This collection of antislavery poetry, published in 1853 by a pseudonymous 'Daughter of Kentucky,' is probably attributable to Mattie Griffith Browne (1825?-1906). Digitized by the Antislavery Literature Project.

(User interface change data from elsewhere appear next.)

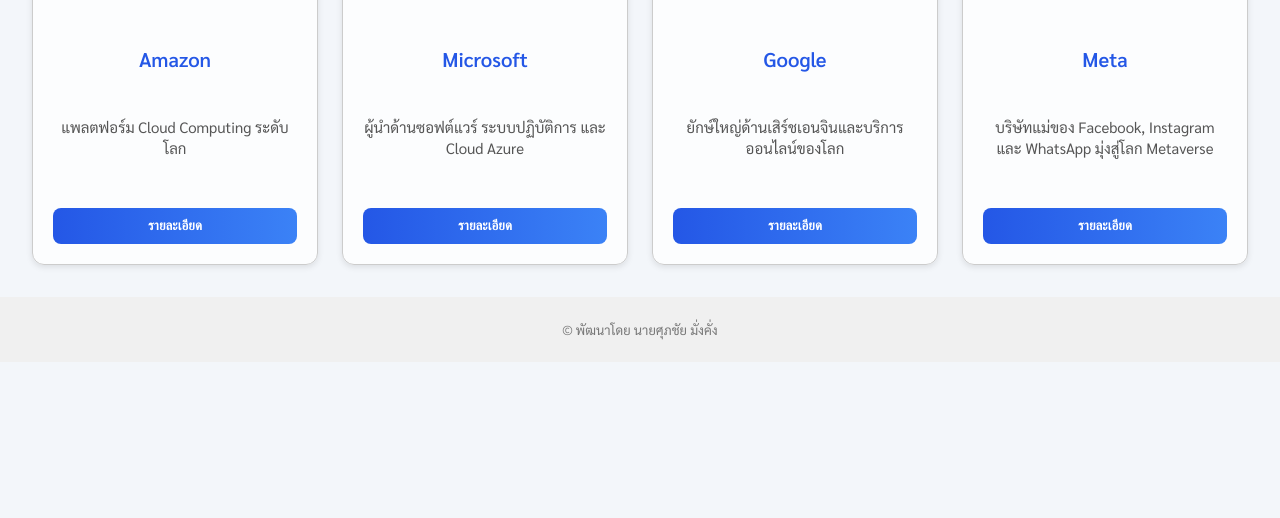
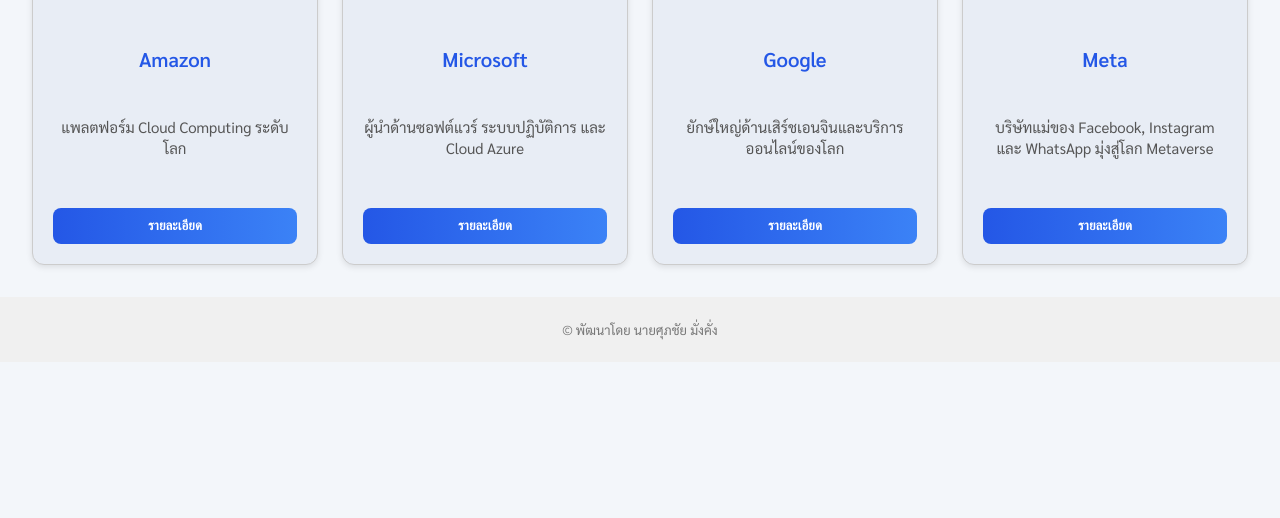
Before and after one commit to Suppachai-M/tech_app2, a plain HTML site: page index.html in a window 1280 px wide. Shown: the part 282-800 px from the top of the page. Drawn offline with Linux system fonts and the light colour scheme.

Commit message:
Add files via upload
เปล่่ยนสีพื้นหลังการ์ด จากขาวนวลเป็นฟ้าเทาอ่อน

```diff
--- a/styles.css
+++ b/styles.css
@@ -38,8 +38,9 @@
 
 /* การ์ดหุ้น */
 .card {
-  background-color: #ffffffcc;
+  background-color: #e8edf5;
   /* สีขาวโปร่งนิดๆ */
+  /* ✅ เปลี่ยนจากขาวนวลเป็นฟ้าเทาอ่อน */
   border: 1px solid #ccc;
   border-radius: 12px;
   padding: 20px;
```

Sunlight upon the Landscape, and Other Poems appeared in 1853 under the pseudonym of ‘A Daughter of Kentucky.’ This nine-poem collection contains a mixture of antislavery poems and romantic nature poems nominally unrelated to slavery.   Attribution of authorship to Mattie Griffith might be made on the grounds of (a) heavy stylistic resemblance to her known poetry in Poems…Now First Collected; (b) topical concern with antislavery; and (c) the pseudonymous author’s self-identification with Kentucky. There were no other known women antislavery poets in Kentucky at this time.   
 
The title-poem, ‘Sunlight Upon the Landscape,’ responded to an 1853 bill introduced into the Ohio legislature that would have banned blacks and mulattos from residing in or purchasing real estate in that state. The author links her response to the bill to sentiment and to the emergence of a woman’s voice: “Thoughts long struggling for utterance, and the embodiment of sentiments inherited from a beloved and lamented mother, have been impelled into existence, by a bill introduced by Mr. Cushing, and now before the Legislature of Ohio.” 
 
The poem is an entrance into civic discourse, one that establishes a voice of moral suasion where an electoral voice and full citizenship are unavailable. Authority emerges not only from the moral project of the poem, but through the honor it delivers to a dead and much-mourned mother whose antislavery sentiments the poem echoes. Over the course of its 287 lines and 21 stanzas, the long poem formulates an argument concerning the moral landscape of slavery in Kentucky. Its purpose, according to the author, lay in cautioning readers against the corruption and violence inherent in this landscape: “If this little Poem (by casting the Sunlight of Truth over the moral landscape) should be a means of awakening some of her countrymen to the dangers surrounding them, the object of the Author will be answered.”
 
For further, see Jose Binongo and Joe Lockard, “Literary Scholarship, Statistical Analysis, and the ‘Daughter of Kentucky’ Antislavery Poetry Pseudonym” (forthcoming). Acknowledgements to Mark Stein (South Texas College of Law) and Paul Finkelman (University of Tulsa College of Law) for assistance.
 
- Joe Lockard